Start of DATA EXCERPTS

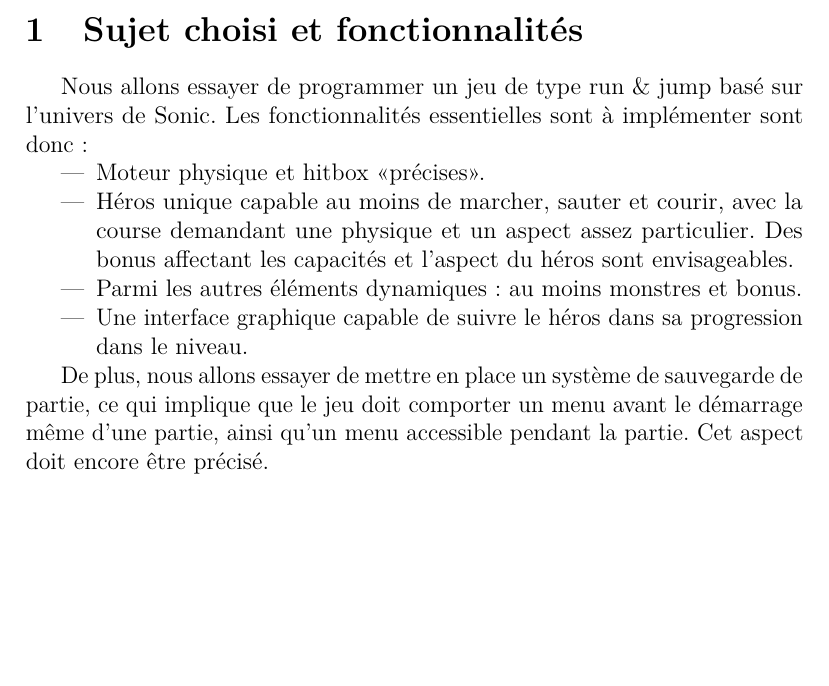
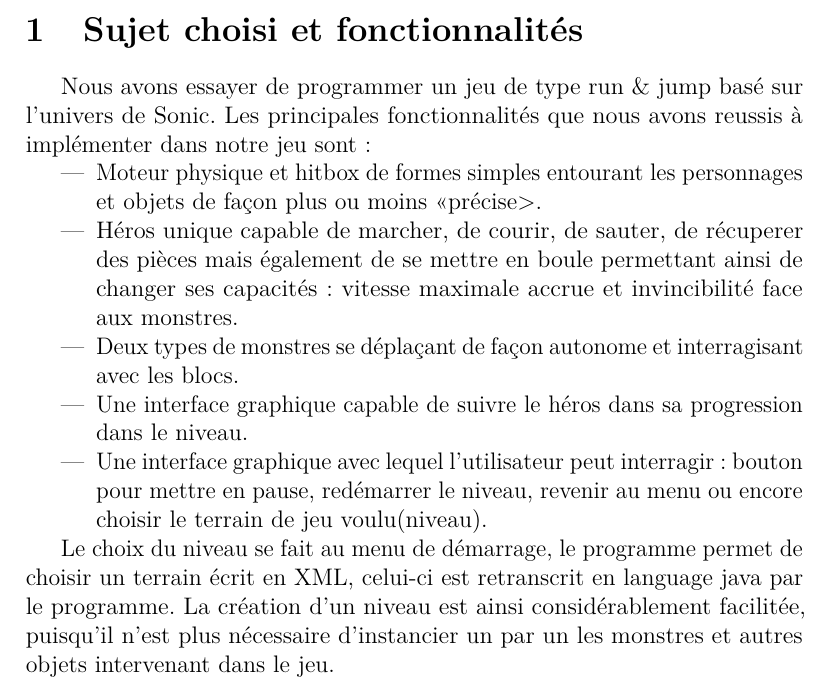
Before and after one commit to nathdwek/rapportOO, a LaTeX document (rapport.tex): part of page 1 of 3 before the commit and part of page 1 of 4 after it, cut so that both start at the same text, the shorter picture padded with empty space. Compiled offline with pdfLaTeX.

Commit message:
hey je suis un rapport

```diff
--- a/rapport.tex
+++ b/rapport.tex
@@ -16,17 +16,18 @@ Jun Nuo \textsc{Chi} - Nathan \textsc{Dwek} - Thomas \textsc{Vandamme}
 
 \section{Sujet choisi et fonctionnalités}
 
-Nous allons essayer de programmer un jeu de type run \& jump basé sur l'univers de Sonic. Les fonctionnalités essentielles sont à implémenter sont donc:
+Nous avons essayer de programmer un jeu de type run \& jump basé sur l'univers de Sonic. Les principales fonctionnalités que nous avons reussis à implémenter dans notre jeu sont:
 \begin{itemize}
 
-\item Moteur physique et hitbox <<précises>>.
-\item Héros unique capable au moins de marcher, sauter et courir, avec la course demandant une physique et un aspect assez particulier. Des bonus affectant les capacités et l'aspect du héros sont envisageables.
-\item Parmi les autres éléments dynamiques: au moins monstres et bonus.
+\item Moteur physique et hitbox de formes simples entourant les personnages et objets de façon plus ou moins <<précise>.
+\item Héros unique capable de marcher, de courir, de sauter, de récuperer des pièces mais également de se mettre en boule permettant ainsi de changer ses capacités : vitesse maximale accrue et invincibilité face aux monstres.
+\item Deux types de monstres se déplaçant de façon autonome et interragisant avec les blocs.
 \item Une interface graphique capable de suivre le héros dans sa progression dans le niveau.
+\item Une interface graphique avec lequel l'utilisateur peut interragir : bouton pour mettre en pause, redémarrer le niveau, revenir au menu ou encore choisir le terrain de jeu voulu(niveau).
 
 \end{itemize}
 
-De plus, nous allons essayer de mettre en place un système de sauvegarde de partie, ce qui implique que le jeu doit comporter un menu avant le démarrage même d'une partie, ainsi qu'un menu accessible pendant la partie. Cet aspect doit encore être précisé.
+Le choix du niveau se fait au menu de démarrage, le programme permet de choisir un terrain écrit en XML, celui-ci est retranscrit en language java par le programme. La création d'un  niveau est ainsi considérablement facilitée, puisqu'il n'est plus nécessaire d'instancier un par un les monstres et autres objets intervenant dans le jeu.
 
 \section{Structure et implémentation du programme}
 
```
Also changed, not shown: rapport.pdf.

End of DATA EXCERPTS

▶ [HOW TO COMPLETE THIS TASK]: Within the data, how many lines hold the word "implémenter"? State the number alone.

▶ [REPLY TO THE TASK]: 2